● Material to process
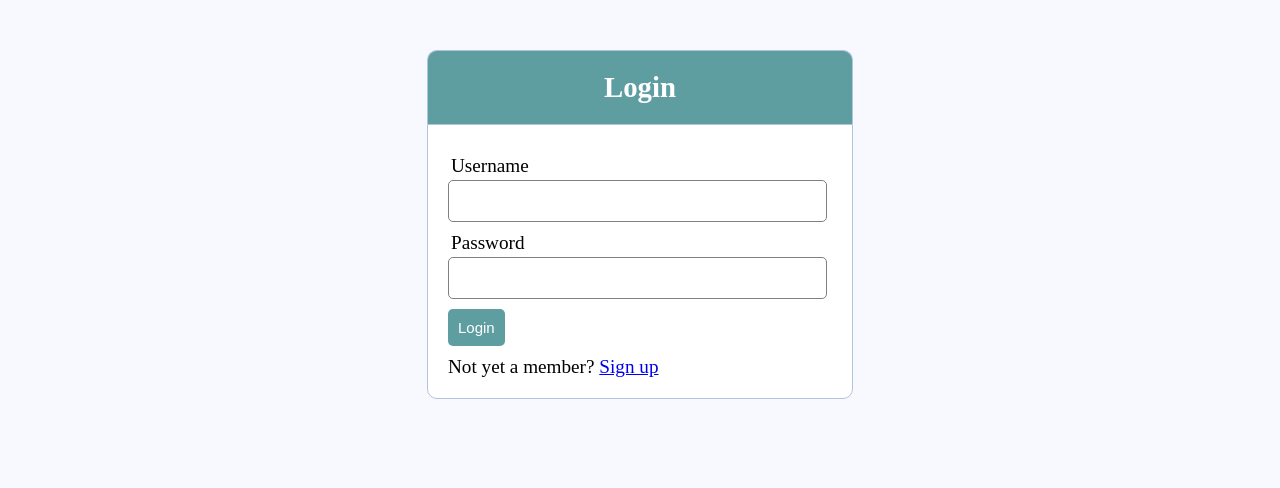
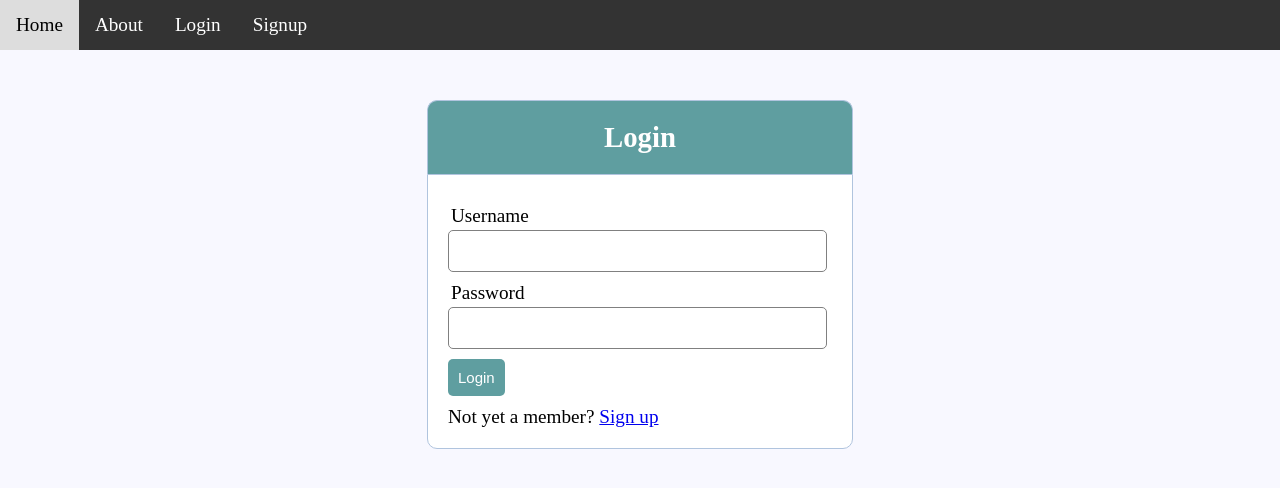
Before and after one commit to SmokeDetect123/SmokeDetector, a PHP site: page /Project/login.php in a window 1280 px wide. Shown: the top 488 px of the page. Run offline with PHP 8.4, Linux system fonts and the light colour scheme.

Commit message:
Update login.php

```diff
--- a/login.php
+++ b/login.php
@@ -81,9 +81,45 @@
             border: 1px solid #3c763d;
             margin-bottom: 20px;
         }
+
+        /* Navbar styles */
+        .navbar {
+            background-color: #333; /* Dark background */
+            overflow: hidden;
+            position: fixed; /* Fixed position at the top */
+            top: 0;
+            width: 100%;
+        }
+
+        .navbar a {
+            float: left;
+            display: block;
+            color: white; /* White text */
+            text-align: center;
+            padding: 14px 16px;
+            text-decoration: none;
+        }
+
+        .navbar a:hover {
+            background-color: #ddd; /* Light grey background on hover */
+            color: black; /* Black text on hover */
+        }
+
+        /* Push content down to avoid overlap with fixed navbar */
+        body {
+            padding-top: 50px;
+        }
   </style>
 </head>
 <body>
+
+<div class="navbar">
+  <a href="index.html">Home</a>
+  <a href="http://localhost/Project/about.php">About</a>
+  <a href="http://localhost/Project/login.php">Login</a>
+  <a href="http://localhost/Project/register.php">Signup</a>
+</div>
+
 <div class="header">
     <h2>Login</h2>
 </div>
@@ -105,5 +141,6 @@
         Not yet a member? <a href="index.php">Sign up</a>
     </p>
 </form>
+
 </body>
 </html>
```
Lines whose indentation alone changed are shown as unchanged.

● Exercise
Copy each line of the material where "index" is found.

● Written answer
+  <a href="index.html">Home</a>
         Not yet a member? <a href="index.php">Sign up</a>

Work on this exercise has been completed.